Start of GIVEN ENTRIES

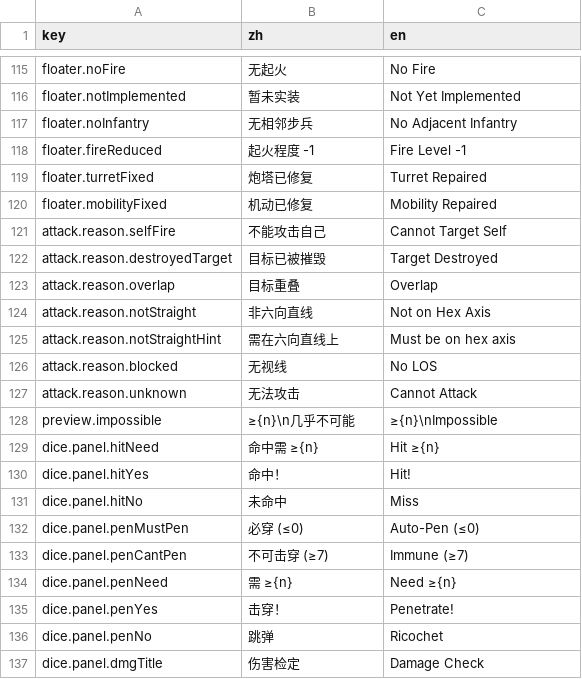
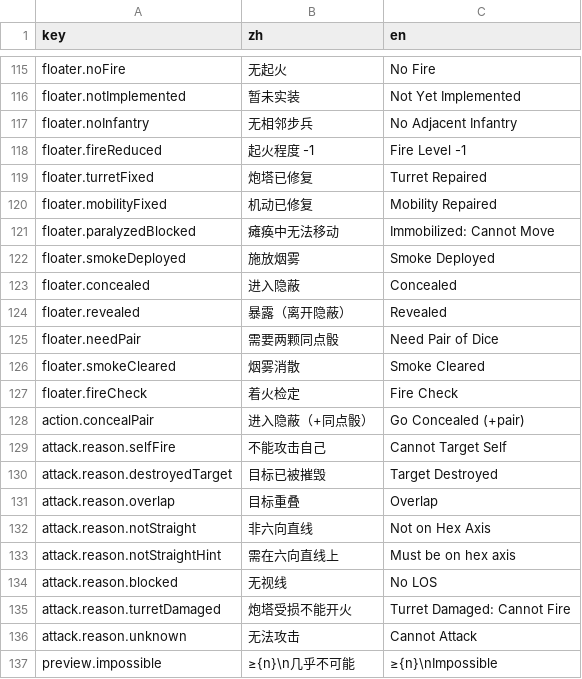
Before and after one commit to ls61117182/lostmoon, a CSV file: data/lang.csv, drawn as a sheet; only a part is shown, gaps mark what is left out; the shorter side is filled out with more unchanged rows; the diff names each change by its address in the sheet, - before the commit and + after, or states it on an @@ line.

```diff
--- a/data/lang.csv
+++ b/data/lang.csv
+row 121: floater.paralyzedBlocked | 瘫痪中无法移动 | Immobilized: Cannot Move
+row 122: floater.smokeDeployed | 施放烟雾 | Smoke Deployed
+row 123: floater.concealed | 进入隐蔽 | Concealed
+row 124: floater.revealed | 暴露（离开隐蔽） | Revealed
+row 125: floater.needPair | 需要两颗同点骰 | Need Pair of Dice
+row 126: floater.smokeCleared | 烟雾消散 | Smoke Cleared
+row 127: floater.fireCheck | 着火检定 | Fire Check
+row 128: action.concealPair | 进入隐蔽（+同点骰） | Go Concealed (+pair)
+row 135: attack.reason.turretDamaged | 炮塔受损不能开火 | Turret Damaged: Cannot Fire
```
Also changed, not shown: 4 other files.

End of GIVEN ENTRIES

WORK REQUIRED: The reply should contain every line of the material exactly, and no images.

YOUR SOLUTION:
Before and after one commit to ls61117182/lostmoon, a CSV file: data/lang.csv, drawn as a sheet; only a part is shown, gaps mark what is left out; the shorter side is filled out with more unchanged rows; the diff names each change by its address in the sheet, - before the commit and + after, or states it on an @@ line.

```diff
--- a/data/lang.csv
+++ b/data/lang.csv
+row 121: floater.paralyzedBlocked | 瘫痪中无法移动 | Immobilized: Cannot Move
+row 122: floater.smokeDeployed | 施放烟雾 | Smoke Deployed
+row 123: floater.concealed | 进入隐蔽 | Concealed
+row 124: floater.revealed | 暴露（离开隐蔽） | Revealed
+row 125: floater.needPair | 需要两颗同点骰 | Need Pair of Dice
+row 126: floater.smokeCleared | 烟雾消散 | Smoke Cleared
+row 127: floater.fireCheck | 着火检定 | Fire Check
+row 128: action.concealPair | 进入隐蔽（+同点骰） | Go Concealed (+pair)
+row 135: attack.reason.turretDamaged | 炮塔受损不能开火 | Turret Damaged: Cannot Fire
```
Also changed, not shown: 4 other files.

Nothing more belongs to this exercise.